ABOUT THIS EXERCISE:
Tell how many lines in the data below hold the string "important"; give nothing but the number.

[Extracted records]
************

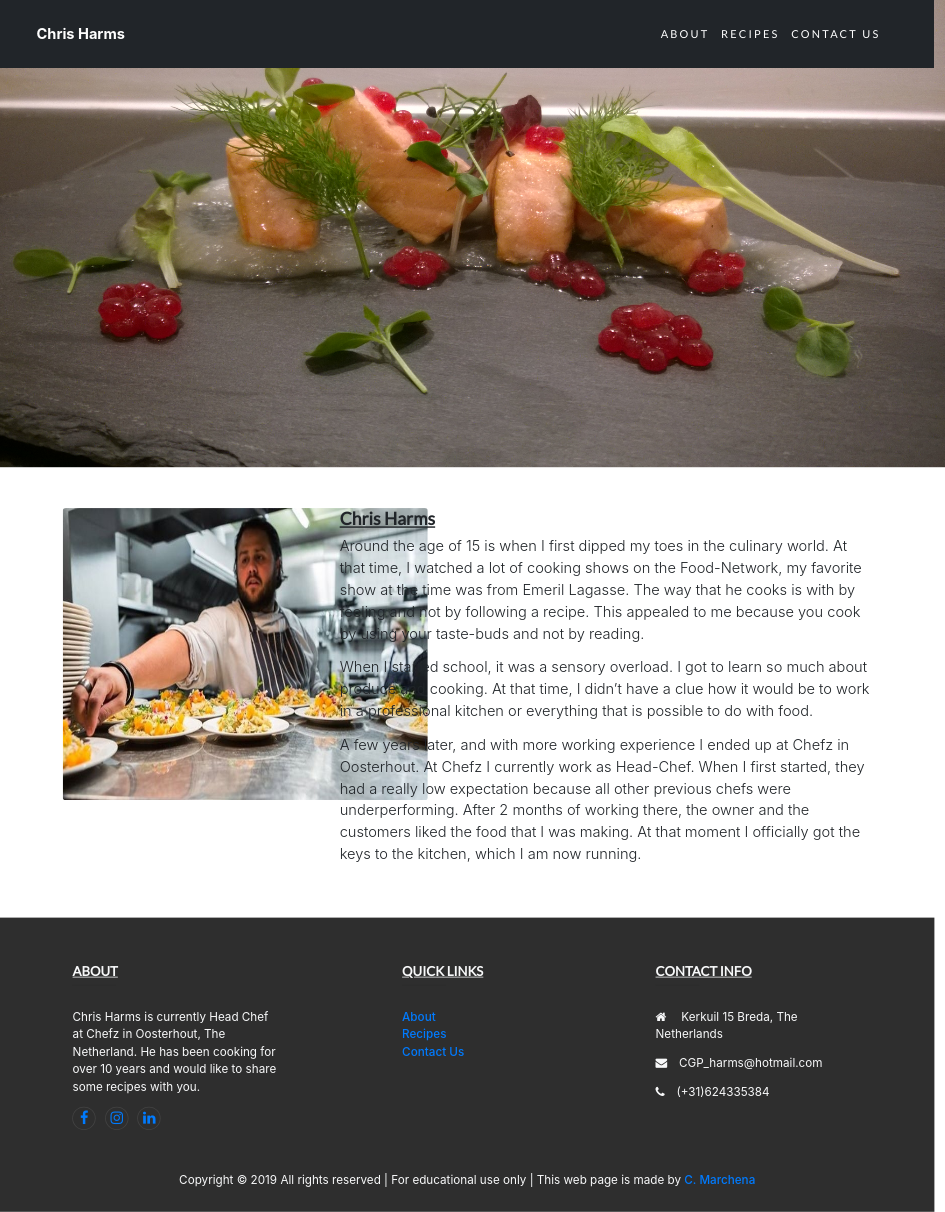
Repository: dugudugu/chris-harms-web
Page: about.html
The author's editor kept a record of every edit. The page is drawn from the files as they stood at one moment, then again after the next edit.
The browser window is 1280 px wide. The page is 1295 px wide, so the pictures cover 1295 px, including what lies to the right of the window. The pictures show the whole page, at 73% of full size.
Some web fonts or font styles are not loaded; a fallback is used.

Above is the page before.

### about.html
<!DOCTYPE html>
<html lang="en">

<head>
  <meta charset="UTF-8">
  <meta name="viewport" content="width=device-width, initial-scale=1.0">
  <meta http-equiv="X-UA-Compatible" content="ie=edge">
  <link href="https://stackpath.bootstrapcdn.com/bootstrap/4.3.1/css/bootstrap.min.css" rel="stylesheet" integrity="sha384-ggOyR0iXCbMQv3Xipma34MD+dH/1fQ784/j6cY/iJTQUOhcWr7x9JvoRxT2MZw1T" crossorigin="anonymous">
  <link href="https://stackpath.bootstrapcdn.com/font-awesome/4.7.0/css/font-awesome.min.css" rel="stylesheet" integrity="sha384-wvfXpqpZZVQGK6TAh5PVlGOfQNHSoD2xbE+QkPxCAFlNEevoEH3Sl0sibVcOQVnN" crossorigin="anonymous">
  <link rel="stylesheet" href="css/about.css">
  <title> Chris Harms | Recipes</title>
</head>


<body>

  <header>

    <!-- Navbar -->
    <!-- Original code from: https://mdbootstrap.com/docs/jquery/navigation/navbar/ -->

    <nav class="navbar fixed-top navbar-expand-lg navbar-dark">
      <a class="navbar-brand" href="index.html"><strong>Chris Harms</strong></a>

      <button class="navbar-toggler" type="button" data-toggle="collapse" data-target="#navbarSupportedContent" aria-controls="navbarSupportedContent" aria-expanded="false" aria-label="Toggle navigation">
            <span class="navbar-toggler-icon"></span>
        </button>

      <div class="collapse navbar-collapse" id="navbarSupportedContent">
        <ul class="navbar-nav ml-auto pl-lg-5 pl-0">
          <li class="nav-item active">
            <a class="nav-link" href="about.html">About</a>
          </li>
          <li class="nav-item">
            <a class="nav-link" href="recipe.html">Recipes</a>
          </li>
          <li class="nav-item">
            <a class="nav-link active" href="contact.html">Contact Us</a>
          </li>
        </ul>
      </div>
    </nav>

    <!-- Image for the Header -->

    <div class="container-fluid p-0 m-0">
      <div class="row">
        <div class="col-12">
          <img class="d-block w-100" src="media/image/slider2.jpg">
        </div>
      </div>
    </div>


  </header>

  <main class="container-fluid">

    <div class="row about p-5 m-2 " id="About ">
      <div class="about-image col-md-4  order-md-1 ">
        <img width="500 " height="400 " class="rounded" src="media/image/about2.jpg" ">
      </div>
      <div class="about col-md-8 order-md-2 ">
        <h4 class="about-heading ">Chris Harms</h4>
        <p class="lead ">
         Around the age of 15 is when I first dipped my toes in the culinary world. At that time, I watched a lot of cooking shows on the Food-Network, my favorite show at the time was from Emeril Lagasse.
         The way that he cooks is with by feeling and not by following a recipe.
         This appealed to me because you cook by using your taste-buds and not by reading.
         </p>
         <p class="lead ">
         When I started school, it was a sensory overload. I got to learn so much about produce and cooking.
         At that time, I didn’t have a clue how it would be to work in a professional kitchen or everything that is possible to do with food.
         </p>
         <p class="lead ">
          A few years later, and with more working experience I ended up at Chefz in Oosterhout. At Chefz I currently work as Head-Chef. When I first started, they had a really low expectation because all other previous chefs were underperforming.
          After 2 months of working there, the owner and the customers liked the food that I was making. At that moment I officially got the keys to the kitchen, which I am now running.
         </p>
      </div>
    </div>



  </main>





  <!-- Optional JavaScript -->
  <!-- jQuery first, then Popper.js, then Bootstrap JS -->
  <script src="https://code.jquery.com/jquery-3.3.1.slim.min.js " integrity="sha384-q8i/X+965DzO0rT7abK41JStQIAqVgRVzpbzo5smXKp4YfRvH+8abtTE1Pi6jizo " crossorigin="anonymous "></script>
  <script src="https://cdnjs.cloudflare.com/ajax/libs/popper.js/1.14.7/umd/popper.min.js " integrity="sha384-UO2eT0CpHqdSJQ6hJty5KVphtPhzWj9WO1clHTMGa3JDZwrnQq4sF86dIHNDz0W1 " crossorigin="anonymous "></script>
  <script src="https://stackpath.bootstrapcdn.com/bootstrap/4.3.1/js/bootstrap.min.js " integrity="sha384-JjSmVgyd0p3pXB1rRibZUAYoIIy6OrQ6VrjIEaFf/nJGzIxFDsf4x0xIM+B07jRM " crossorigin="anonymous "></script>

</body>


<!-- Footer -->

<footer class="page-footer font-small unique-color-dark ">
  <div class="container-fluid text-center text-md-left mt-5 ">
    <div class="row mt-3 ">

      <!--            About and Social Media links          -->

      <!--            About           -->
      <div class="col-md-3 col-lg-4 col-xl-3 mx-auto mb-4 ">
        <h6 class="text-uppercase font-weight-bold ">About</h6>
        <hr class="blue-accent mb-4 mt-0 d-inline-block mx-auto " style="width: 60px; ">
        <p>Chris Harms is currently Head Chef at Chefz in Oosterhout, The Netherland. He has been cooking for over 10 years and would like to share some recipes with you.</p>

        <!--            Social Media links          -->
        <ul class="list-inline social-links ">
          <li class="list-inline-item ">
            <a href="https://www.facebook.com/Fritos-catering-204930356197964/ " target="_blank ">
                        <i class="fa fa-facebook "></i>
                        <span class="sr-only ">Facebook</span>
                    </a>
          </li>
          <li class="list-inline-item ">
            <a href="https://www.instagram.com/whiskeycave/ " target="_blank ">
                        <i class="fa fa-instagram "></i>
                        <span class="sr-only ">Instagram</span>
                    </a>
          </li>
          <li class="list-inline-item ">
            <a href="https://www.linkedin.com/in/chris-harms-b99322104/ " target="_blank ">
                        <i class="fa fa-linkedin "></i>
                        <span class="sr-only ">LinkedIn</span>
                    </a>
          </li>
        </ul>
      </div>

      <!--            Quick Links          -->
      <div class="col-md-3 col-lg-2 col-xl-2 mx-auto mb-4 ">
        <h6 class="text-uppercase font-weight-bold ">Quick Links</h6>
        <hr class="blue-accent accent-2 mb-4 mt-0 d-inline-block mx-auto " style="width: 60px; ">
        <ul class="quick-links list-unstyled ">
          <li>
            <a href="about.html ">About</a>
          </li>
          <li>
            <a href="recipe.html ">Recipes</a>
          </li>
          <li>
            <a href="contact.html ">Contact Us</a>
          </li>
        </ul>
      </div>


      <!--            Contact Info          -->
      <div class="col-md-4 col-lg-3 col-xl-3 mx-auto mb-md-0 mb-4 ">
        <h6 class="text-uppercase font-weight-bold ">Contact Info</h6>
        <hr class="blue-accent accent-2 mb-4 mt-0 d-inline-block mx-auto " style="width: 60px; ">
        <p>
          <i class="fa fa-home mr-3 "></i> Kerkuil 15 Breda, The Netherlands</p>
        <p>
          <i class="fa fa-envelope mr-3 "></i>CGP_harms@hotmail.com</p>
        <p>
          <i class="fa fa-phone mr-3 "></i>(+31)624335384</p>
      </div>
    </div>
  </div>


  <!--            Copy-Rights          -->
  <div class="footer-copyright text-center py-3 ">
    <p>Copyright &copy; 2019 All rights reserved | For educational use only | This web page is made by
      <a target=_blank href="https://www.linkedin.com/in/cindymarchena/ ">C. Marchena</a>
    </p>
  </div>


</footer>




</html>

### css/about.css
@import url('https://fonts.googleapis.com/css?family=Grand+Hotel|Lato:|Nunito+Sans:100,200,300,400,500,600,700');

html {
    font-family: 'Nunito Sans', sans-serif;
    font-size: 1rem;

}


/* ----------------------------------------------------    Special ------------*/

.text-uppercase {
    text-transform: uppercase!important;
    font-family: 'Lato', sans-serif;
    text-decoration: underline;
}



h4 {
    font-family: 'Lato', sans-serif;
    text-decoration: underline;
    font-weight: bold;

}

/* ----------------------------------------------------    Navbar ------------*/

.navbar {
    background-color: #212529;
    padding-left: 50px;
}

.navbar-collapse {
    padding-right: 50px;
    -ms-flex-preferred-size: 100%;
    flex-basis: 100%;
    -ms-flex-positive: 1;
    -ms-flex-align: center;
    align-items: center;
}


.navbar .nav-link {
    font-family: 'Lato', sans-serif;
    padding: 1.7rem 1rem;
    outline: none !important;
    font-size: 15px;
    text-transform: uppercase;
    letter-spacing: .2em;
    color: white !important;

}

.w-100 {
    width: 100%!important;
    height: 40em;
}

.col-12 {
    -ms-flex: 0 0 100%;
    flex: 0 0 100%;
    max-width: 100%;
    padding: initial;
}

/* ----------------------------------------------------    Main ------------*/







/* ----------------------------------------------------    Footer ------------*/

.page-footer {
    width: 100%;
    padding-right: 15px;
    padding-left: 15px;
    padding-top: 15px;
    margin-right: auto;
    margin-left: auto;
    color: #f8f9fa !important;
    background-color: #2e2e2e !important;
}

.font-weight-bold {
    font-weight: 700!important;
    font-size: 18px;
}

.social-links li a i {
    width: 32px;
    height: 32px;
    padding: 12px 0;
    border-radius: 50%;
    font-size: 20px;
    line-height: 7px;
    text-align: center;
    color: #007bff;
    background-color: #2E2E2E;
    border: 1px solid rgba(255, 255, 255, 0.1);
    transition: all .35s ease-in-out;
    -moz-transition: all .35s ease-in-out;
    -webkit-transition: all .35s ease-in-out;
    -o-transition: all .35s ease-in-out;
}

.social-links li a i:hover {
    background-color: #fafafa;
    color: #000000;
}

.quick-links li a {
    font-weight: 500;
    color: #007bff;
    padding-bottom: 20px;
    transition: all .35s ease-in-out;
    -moz-transition: all .35s ease-in-out;
    -webkit-transition: all .35s ease-in-out;
    -o-transition: all .35s ease-in-out;
}

.quick-links li a:hover {
    color: #fafafa;
}

.footer-copyright p a {
    font-weight: 500;
    color: #007bff;
    padding-bottom: 20px;
    transition: all .35s ease-in-out;
    -moz-transition: all .35s ease-in-out;
    -webkit-transition: all .35s ease-in-out;
    -o-transition: all .35s ease-in-out;
}

.footer-copyright p a:hover {
    color: #fafafa;
}


/* ----------------------------------------------------    Media Q ------------*/

@media only screen and (max-width: 767px) {
    .w-100 {
        width: 100%!important;
        height: 25em;
    }
}



@media (min-width: 768px) and (max-width: 1024px) {
    h4 {
        text-align: center;
    }

    .lead {
        text-align: center;
    }

    .col-md-8 {
        flex: none!important;
        max-width: fit-content;
    }





}

After the next edit:
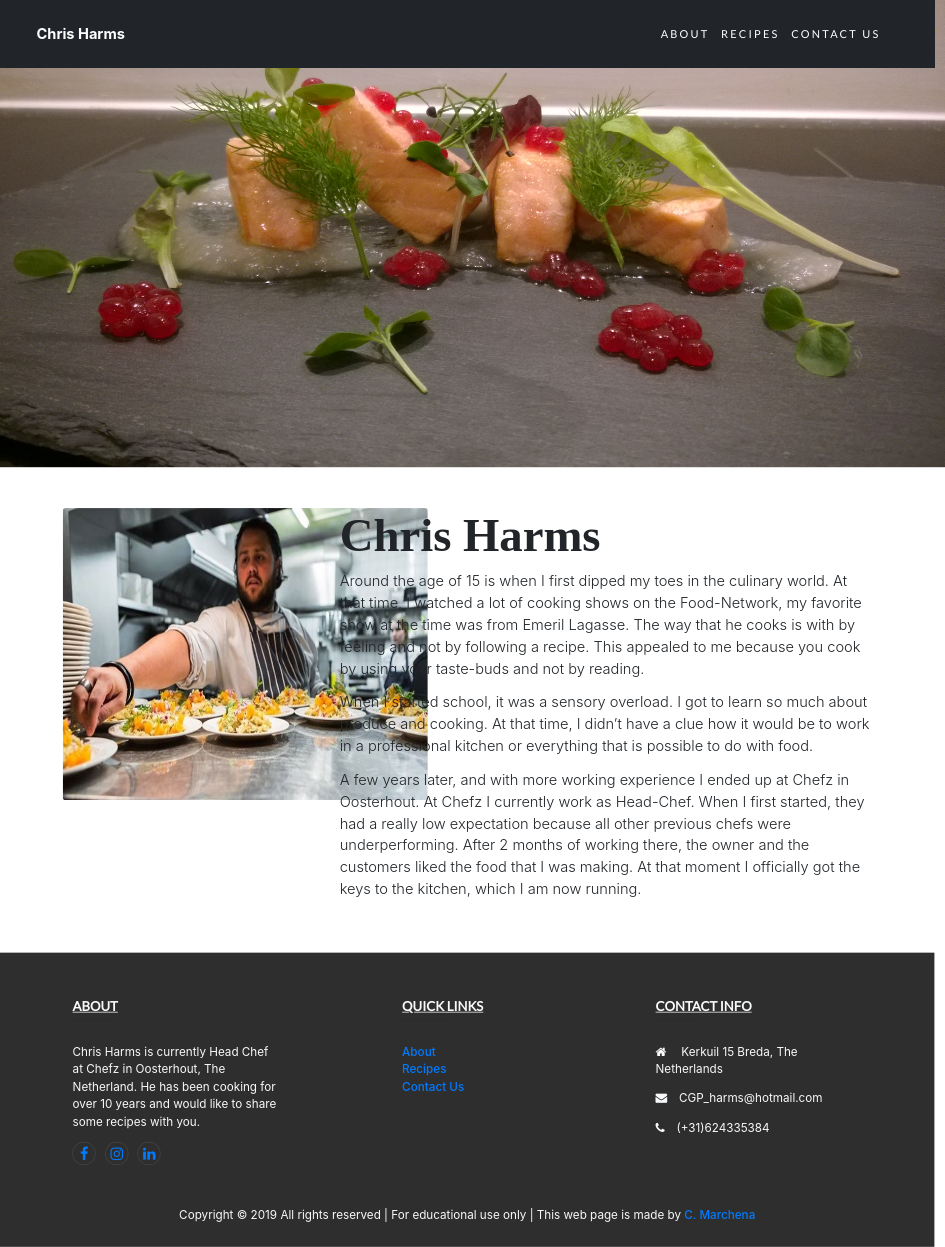
The edit:
--- a/css/about.css
+++ b/css/about.css
@@ -18,9 +18,9 @@
 
 
 h4 {
-    font-family: 'Lato', sans-serif;
-    text-decoration: underline;
+    font-family: 'Grand Hotel', cursive;
     font-weight: bold;
+    font-size: 4rem;
 
 }
 
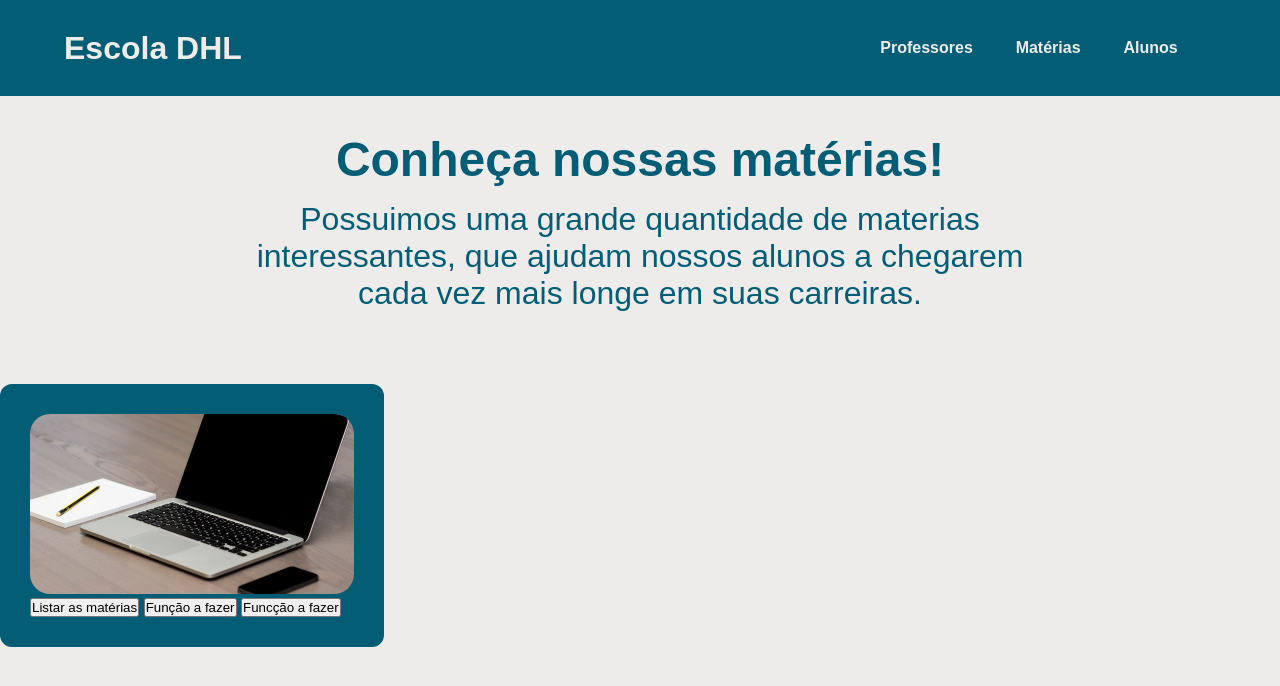
Repository: SirHick/sa-sistema-escola-DHL
Page: front/materias.html
These files come from the project's save history. The page is drawn as it stood at one moment and after the next save; the edit follows.
The browser window is 1280 px wide. The pictures show the whole page.

Above is the page before, as saved 2026-07-17 16:36:45.

After the next save:
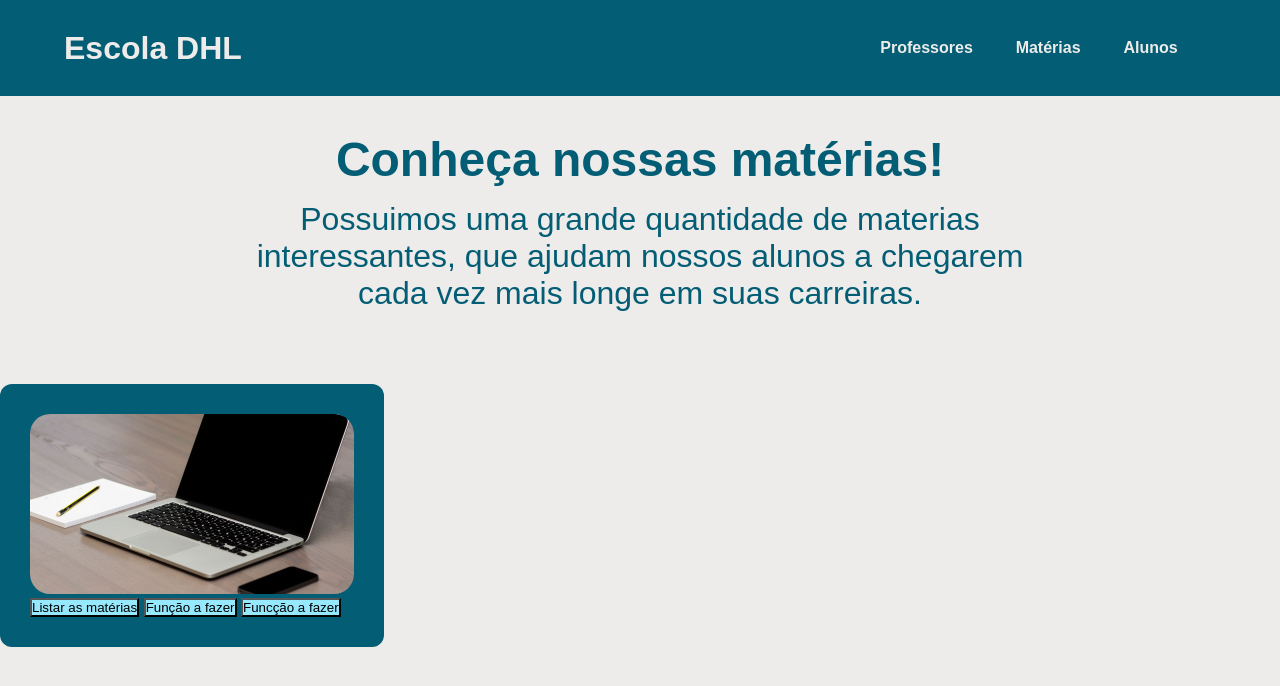
Saved 63 s later.
--- a/front/style.css
+++ b/front/style.css
@@ -96,5 +96,5 @@ header nav a{
 }
 
 .image-with-buttons button{
-
+    background-color: #96E8FC;
 }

************

SOLUTION:
9